The Expo is primarily a conference of panels, keynotes, and workshops, but there is also an exhibit hall. It is also down in grandeur from last year, with 125 booths, about 25 percent fewer than last year, Forrest says. It's not clear if all of the presenters will be actual commercial enterprises, as he adds, "we have made more room for nonprofits as a result of this."
Worldwide, the Web 2.0 Expo is also cutting back. Expos in "Europe and Japan... are still on hold while we ride out the economy," Forrest says.
But despite the downsizing of the Web 2.0 Expo, the conference lineup looks promising.
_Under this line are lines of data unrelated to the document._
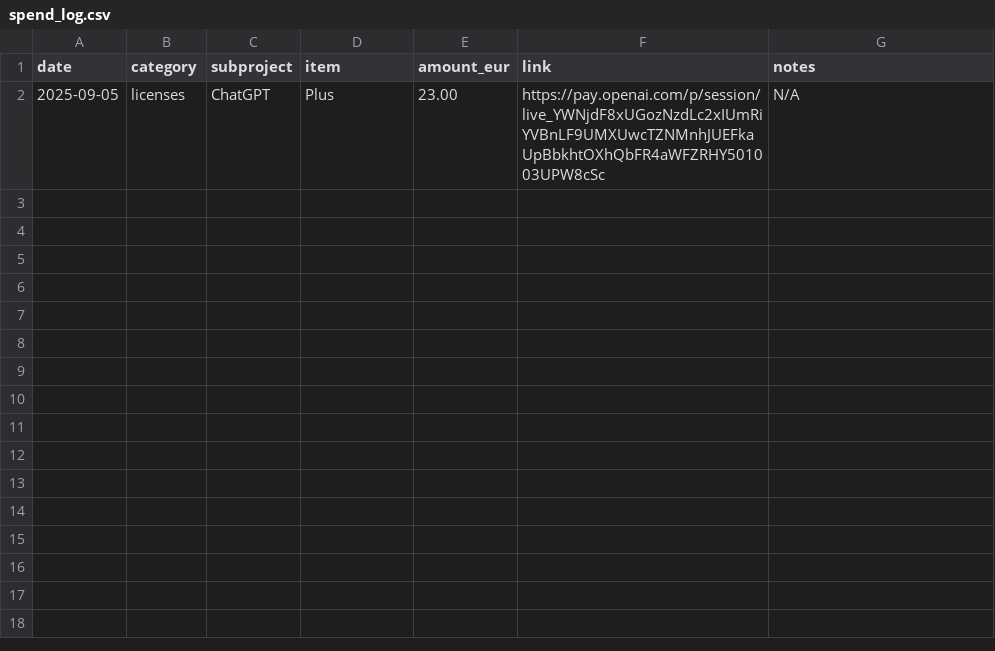
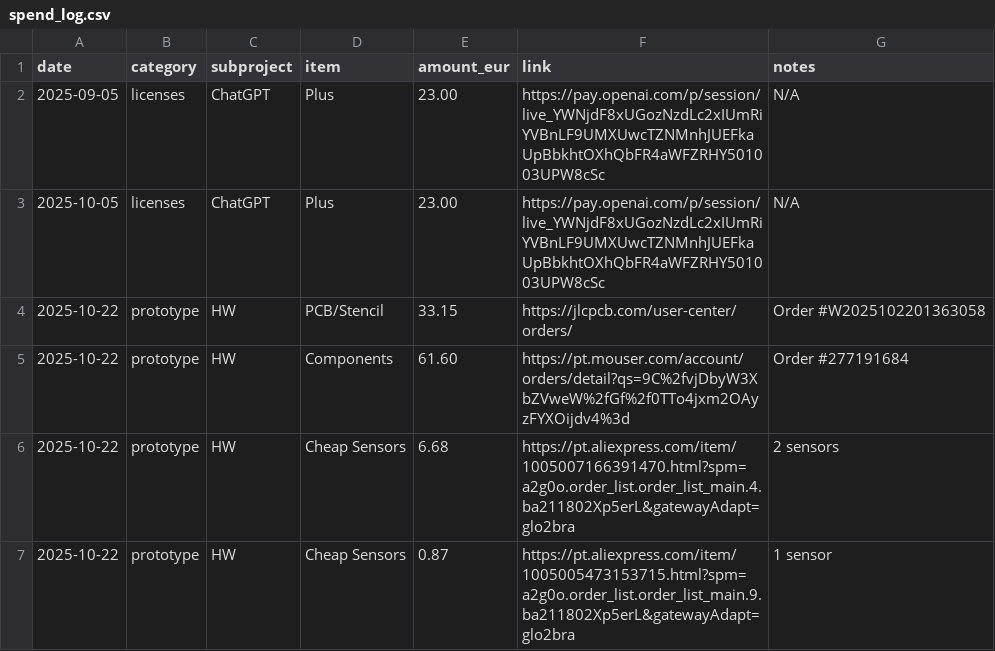
Before and after one commit to npeixoto64/ExitGuardian, a CSV file: finance/ledger/spend_log.csv, drawn as a sheet; the diff names each change by its address in the sheet, - before the commit and + after, or states it on an @@ line.

Commit message:
BOM fixed and finance updated

```diff
--- a/finance/ledger/spend_log.csv
+++ b/finance/ledger/spend_log.csv
+row 3: 2025-10-05 | licenses | ChatGPT | Plus | 23.00 | https://pay.openai.com/p/session/live_YWNjdF8xUGozNzdLc2xIUmRiYVBnLF9UMXUwcTZNMnhJUEFkaUpBbkhtOXhQbFR4aWFZRHY501003UPW8cSc | N/A
+row 4: 2025-10-22 | prototype | HW | PCB/Stencil | 33.15 | https://jlcpcb.com/user-center/orders/ | Order #W2025102201363058
+row 5: 2025-10-22 | prototype | HW | Components | 61.60 | https://pt.mouser.com/account/orders/detail?qs=9C%2fvjDbyW3XbZVweW%2fGf%2f0TTo4jxm2OAyzFYXOijdv4%3d | Order #277191684
+row 6: 2025-10-22 | prototype | HW | Cheap Sensors | 6.68 | https://pt.aliexpress.com/item/1005007166391470.html?spm=a2g0o.order_list.order_list_main.4.ba211802Xp5erL&gatewayAdapt=glo2bra | 2 sensors
+row 7: 2025-10-22 | prototype | HW | Cheap Sensors | 0.87 | https://pt.aliexpress.com/item/1005005473153715.html?spm=a2g0o.order_list.order_list_main.9.ba211802Xp5erL&gatewayAdapt=glo2bra | 1 sensor
```
Also changed, not shown: hardware/gateway/rev1/output/PCBA/gateway_BOM.csv, 8 other files.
As in years past, it is a fairly technical conference, on both the engineering and the financial sides. There are workshops on topics like Hadoop, a Java framework for distributed applications, as well as tracks devoted to online security and mobile apps. Entrepreneurs looking for tips on SEO or on venture funding will also find sessions for them.
Of course, Twitter will make an appearance at the show. There will be sessions on using Twitter in business and on analyzing your Twitter followers for profit.
The adverse economy might shrink conferences like Web 2.0 Expo, but people calling "game over" on the Web business model might want to remember that some of the most important technologies and platforms that we now take for granted when building new apps, such as open-source software and cloud-based services, were built, in part, by engineers who needed solutions that were less expensive or more efficient than then-current technologies. Adversity can make technology better, even if it does thin ranks at conventions.
CNET News.com and Webware will have full coverage of the Web 2.0 Expo.